Global talent the key to a world class sector

Video games

With the Prime Minister and Chancellor hosting a reception at Downing Street tonight in honour of the UK’s tech sector it is little surprise that a flurry of announcements were made this morning “reaffirming government commitment to innovation”.

Along with a £21m expansion of the Tech City programme into a nationwide network, dubbed Tech Nation, and a £20m fund to “help public services take advantage of innovative technologies like AI” there is also a commitment to doubling the number of tier 1 exceptional talent visas.

This is a welcome move from the government and proves that they are listening to the concerns of the tech sector and making it easier to continue to access the right talent from around the world.

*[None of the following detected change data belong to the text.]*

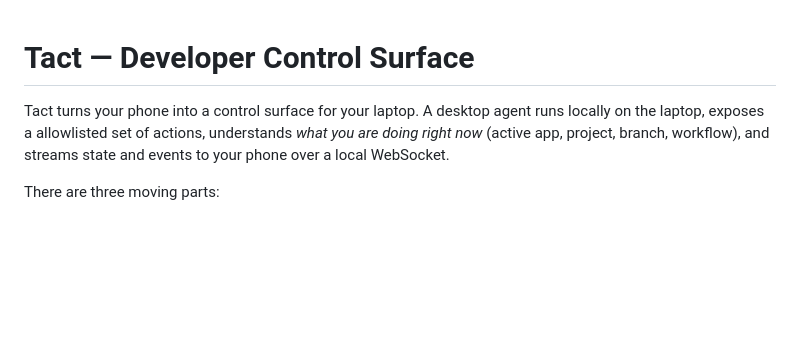
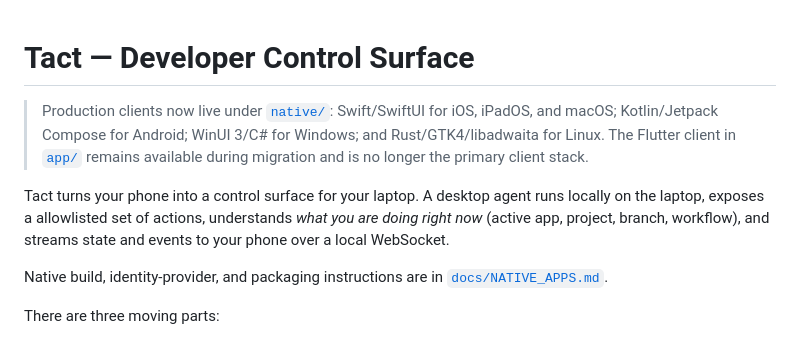
Before and after one commit to AP0827/Tact, a Markdown page: README.md, the part around the change. Rendered like a GitHub page; blank space fills up the shorter version.

Commit message:
docs: document native applications and roadmap audit

```diff
--- a/README.md
+++ b/README.md
@@ -1,6 +1,14 @@
 # Tact — Developer Control Surface
 
+> Production clients now live under [`native/`](native/): Swift/SwiftUI for
+> iOS, iPadOS, and macOS; Kotlin/Jetpack Compose for Android; WinUI 3/C# for
+> Windows; and Rust/GTK4/libadwaita for Linux. The Flutter client in [`app/`](app/)
+> remains available during migration and is no longer the primary client stack.
+
 Tact turns your phone into a control surface for your laptop. A desktop agent runs locally on the laptop, exposes a allowlisted set of actions, understands *what you are doing right now* (active app, project, branch, workflow), and streams state and events to your phone over a local WebSocket.
+
+Native build, identity-provider, and packaging instructions are in
+[`docs/NATIVE_APPS.md`](docs/NATIVE_APPS.md).
 
 There are three moving parts:
 
```
Also changed, not shown: docs/GITHUB_ROADMAP_AUDIT.md (added, +140 -0 lines), docs/NATIVE_APPS.md (added, +93 -0 lines).
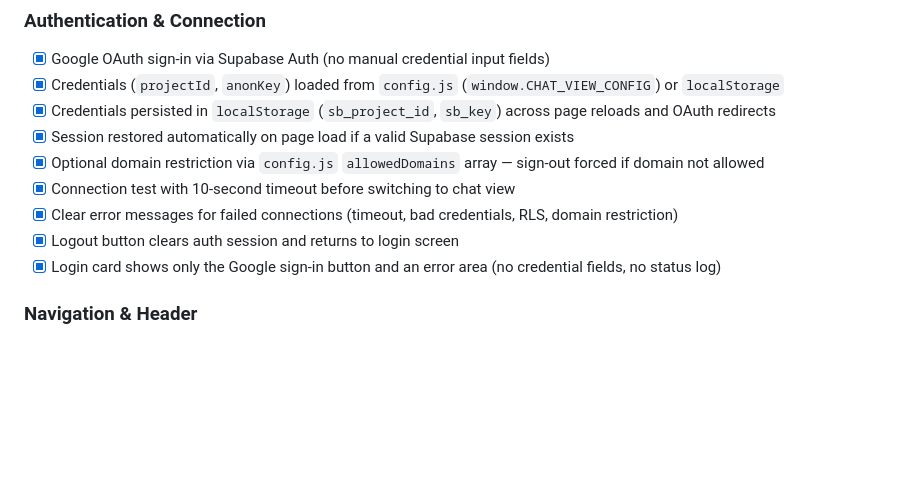
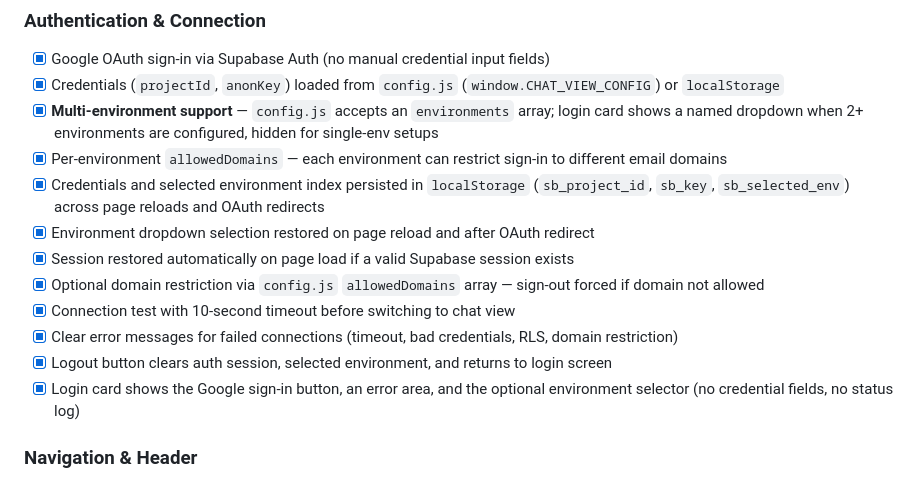
Before and after one commit to PeterMust/chat-view, a Markdown page: FEATURES.md, the part around the change. GitHub-like rendering; blank space fills up the shorter version.

```diff
--- a/FEATURES.md
+++ b/FEATURES.md
@@ -10,13 +10,16 @@ Update this file whenever a feature is added, changed, or completed.
 ### Authentication & Connection
 - [x] Google OAuth sign-in via Supabase Auth (no manual credential input fields)
 - [x] Credentials (`projectId`, `anonKey`) loaded from `config.js` (`window.CHAT_VIEW_CONFIG`) or `localStorage`
-- [x] Credentials persisted in `localStorage` (`sb_project_id`, `sb_key`) across page reloads and OAuth redirects
+- [x] **Multi-environment support** — `config.js` accepts an `environments` array; login card shows a named dropdown when 2+ environments are configured, hidden for single-env setups
+- [x] Per-environment `allowedDomains` — each environment can restrict sign-in to different email domains
+- [x] Credentials and selected environment index persisted in `localStorage` (`sb_project_id`, `sb_key`, `sb_selected_env`) across page reloads and OAuth redirects
+- [x] Environment dropdown selection restored on page reload and after OAuth redirect
 - [x] Session restored automatically on page load if a valid Supabase session exists
 - [x] Optional domain restriction via `config.js` `allowedDomains` array — sign-out forced if domain not allowed
 - [x] Connection test with 10-second timeout before switching to chat view
 - [x] Clear error messages for failed connections (timeout, bad credentials, RLS, domain restriction)
-- [x] Logout button clears auth session and returns to login screen
-- [x] Login card shows only the Google sign-in button and an error area (no credential fields, no status log)
+- [x] Logout button clears auth session, selected environment, and returns to login screen
+- [x] Login card shows the Google sign-in button, an error area, and the optional environment selector (no credential fields, no status log)
 
 ### Navigation & Header
 - [x] Permanent chat header bar (`#chat-header-bar`) outside `#chat-main`, always visible after login
```
Also changed, not shown: CLAUDE.md (+20 -6 lines).
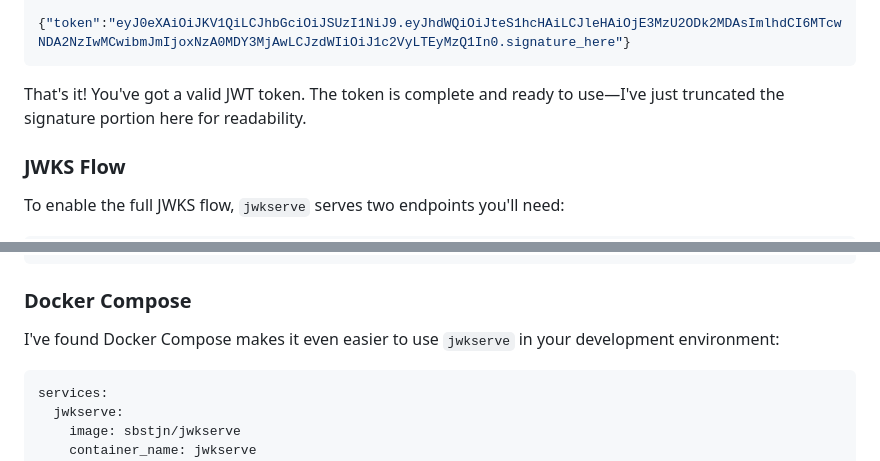
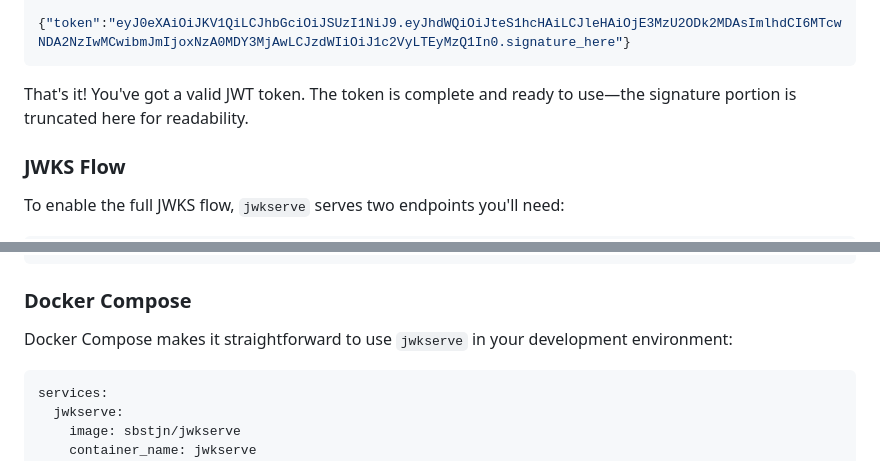
Before and after one commit to sbstjn/jwkserve, a Markdown page: README.md, 2 parts joined by grey strips. GitHub-like rendering.

````diff
--- a/README.md
+++ b/README.md
@@ -85,7 +85,7 @@ $ > curl -X POST http://localhost:3000/sign \
 {"token":"eyJ0eXAiOiJKV1QiLCJhbGciOiJSUzI1NiJ9.eyJhdWQiOiJteS1hcHAiLCJleHAiOjE3MzU2ODk2MDAsImlhdCI6MTcwNDA2NzIwMCwibmJmIjoxNzA0MDY3MjAwLCJzdWIiOiJ1c2VyLTEyMzQ1In0.signature_here"}
 ```
 
-That's it! You've got a valid JWT token. The token is complete and ready to use—I've just truncated the signature portion here for readability.
+That's it! You've got a valid JWT token. The token is complete and ready to use—the signature portion is truncated here for readability.
 
 ### JWKS Flow
 
@@ -206,7 +206,7 @@ $ > docker run -it \
 
 ### Docker Compose
 
-I've found Docker Compose makes it even easier to use `jwkserve` in your development environment:
+Docker Compose makes it straightforward to use `jwkserve` in your development environment:
 
 ```yaml
 services:
````
Also changed, not shown: other parts of README.md (+5 -5 lines).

In our recent response to the Migration Advisory Committee’s call for evidence we made the case that the success of the UK’s games industry has significantly relied on global talent, and in order to remain competitive on a global stage the Government must ensure the UK remains open to top international talent.

The fast-growing and highly productive UK games industry employs a significant proportion of non-UK staff, and our sector’s relevance to UK plc will only grow owing to the industry’s marrying of technical and creative innovation that can be applied elsewhere in the economy, from advances in artificial intelligence to virtual and augmented reality.

But skills challenge is far greater than can be filled through the exceptional talent route. In our recent State of Play report we highlighted the extent of this issue with 87% of respondent games businesses stating that they hire international talent as UK candidates do not have the right skills, leading to EU nationals predominantly being relied upon to fill mid-tier technical roles in the UK games industry.

The Government also announced a £20m training programme to challenge young people to test their skills against simulated online cyber threats. This investment in the next generation workforce is vital but as the Royal Society’s report “After the reboot” highlighted only last week, there are still a number of urgent challenges in need of addressing to safeguard our future in the digital world. The long-standing and well documented shortages in domestic digital skills means we will continue to struggle to fill the increasing demand for these kinds of roles and as we compete against other sectors and the current situation is only likely only to get worse.

The expansion to tier 1 visas is therefore a welcome boost to the sector and we look forward to working with government to ensure the games sector can fully benefit. However, our departure from the EU provides the opportunity to reform and future-proof our whole immigration system. We have consistently argued for reforms that should aim to deliver a robust, data-driven and agile immigration system that keeps pace with high-value areas where the UK is lacking skills.

For UK games and technology businesses to secure work which would otherwise be invested elsewhere, our future immigration system must not restrict access to the talent businesses need to grow.